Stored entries
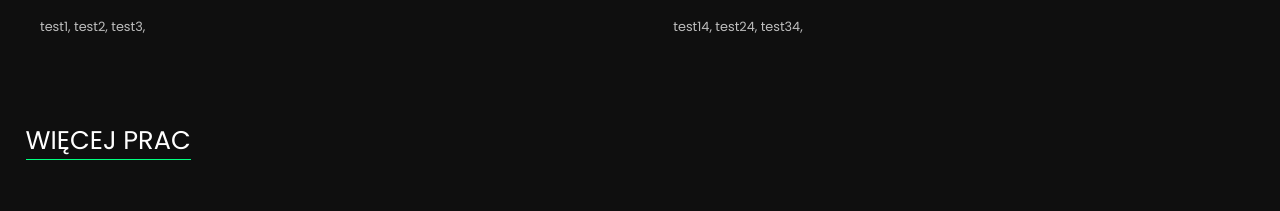
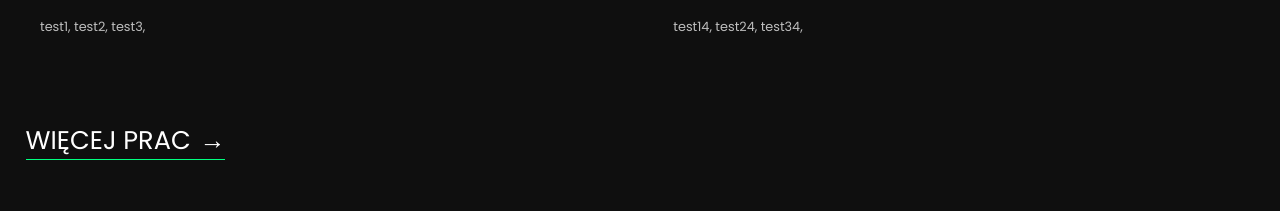
Before and after one commit to dencs08/buzon.studio, a Vue app in the folder vue/: page / in a window 1280 px wide. Shown: the part 1300-1511 px from the top of the page. Built offline with nearby package versions, Linux system fonts and the light colour scheme; a web font is replaced by a local one.

Commit message:
update: OurWorks LinkPrimary uses :point

```diff
--- a/vue/src/containers/OurWorks/OurWorks.vue
+++ b/vue/src/containers/OurWorks/OurWorks.vue
@@ -42,6 +42,7 @@
                     href="/portfolio"
                     text="Więcej prac"
                     :primary="true"
+                    :point="true"
                     class="link-primary link-arrow my-4 uppercase"
                 />
             </div>
```
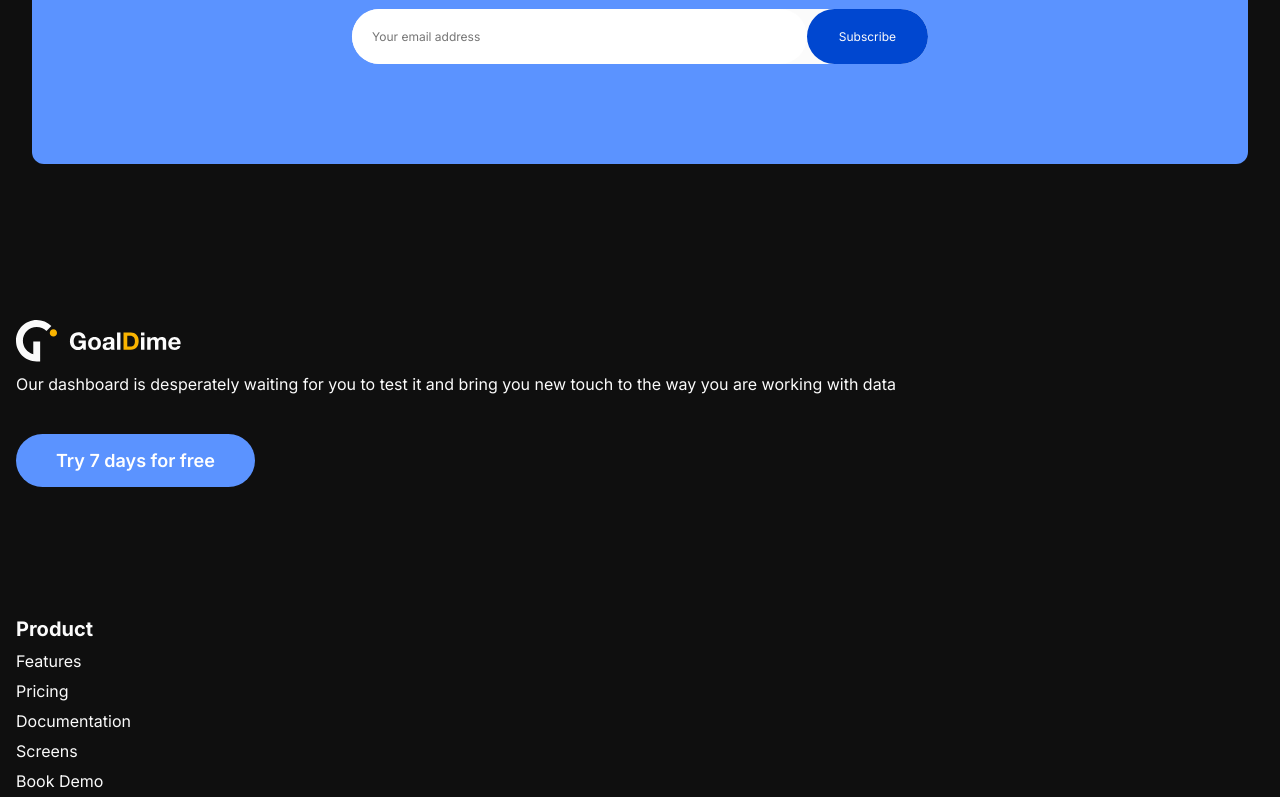
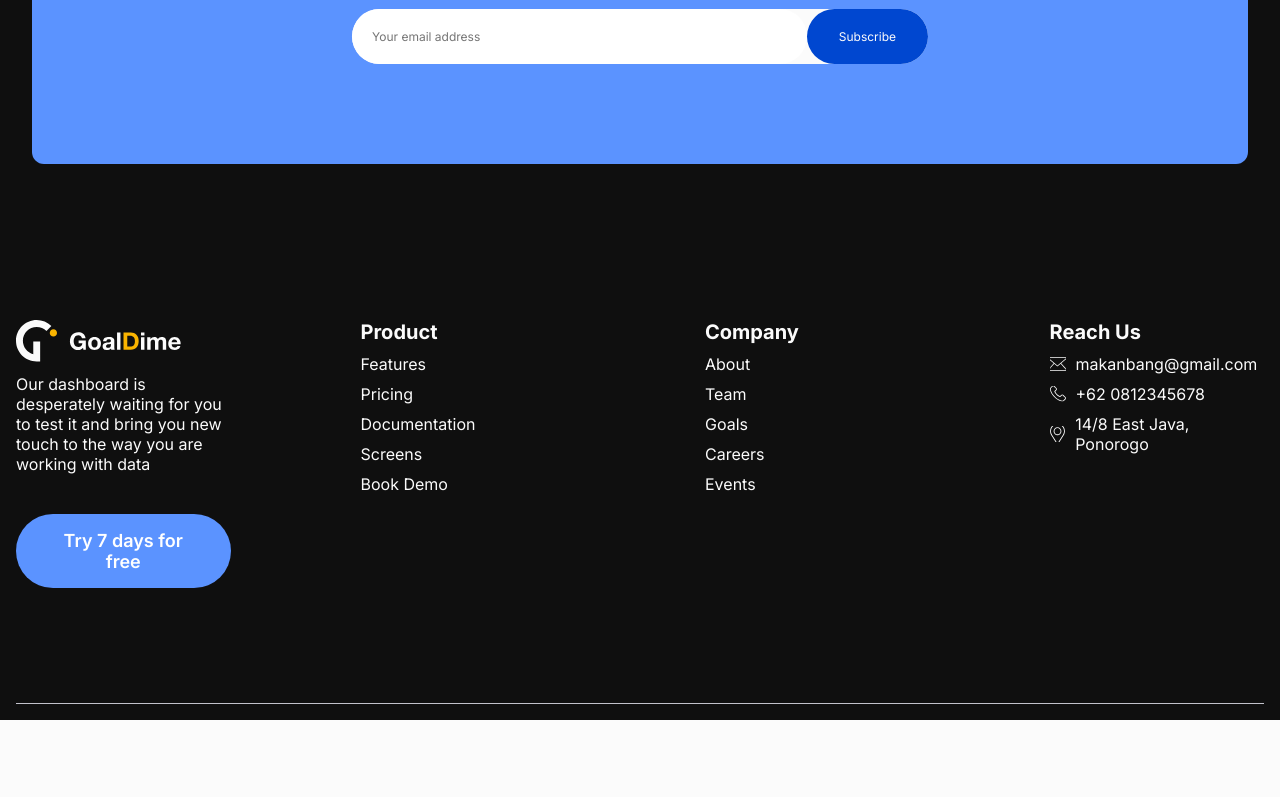
Before and after one commit to pujiragil/goaldime, a Next.js app: page / in a window 1280 px wide. Shown: the part 9790-10587 px from the top of the page. After the commit the page ends 10510 px from the top, so only its background shows below. Built offline with nearby package versions, Linux system fonts and the light colour scheme.

Commit message:
add footer section style for desktop & tab device

```diff
--- a/components/Footer/Footer.tsx
+++ b/components/Footer/Footer.tsx
@@ -11,9 +11,15 @@ const Footer = styled.main`
   padding: 40px 0 115px;
   gap: 130px;
   border-bottom: 1px solid #c2c2cb;
+
+  @media screen and (min-width: 1024px) {
+    flex-direction: row;
+    align-items: flex-start;
+  }
 `;
 
 const FooterHead = styled.div`
+  flex: 1;
   display: flex;
   flex-direction: column;
   gap: 40px;
@@ -36,9 +42,18 @@ const Desc = styled.p`
   font-family: var(--inter-font);
   font-size: 1rem;
   font-weight: 400;
+
+  @media screen and (min-width: 768px) {
+    width: 40%;
+  }
+
+  @media screen and (min-width: 1024px) {
+    width: 100%;
+  }
 `;
 
 const FooterLinkWrapper = styled.div`
+  flex: 1;
   display: flex;
   flex-direction: column;
   gap: 10px;
@@ -55,6 +70,7 @@ const LinkItem = styled.a`
   color: #fbfbfb;
   font-size: 1rem;
   font-weight: 400;
+  cursor: pointer;
 `;
 
 const FooterInformation = styled.div`
@@ -118,7 +134,7 @@ export default function FooterSection() {
           </FooterInformation>
           <FooterInformation>
             <InformationIcon src="/location.svg" alt="icon" />
-            <Information>14/8 East virginia, california, USA</Information>
+            <Information>14/8 East Java, Ponorogo</Information>
           </FooterInformation>
         </FooterLinkWrapper>
       </Footer>
```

Try it »
What number of lines in the records contain the word "width"? Answer with that number alone.

Output of the task »
5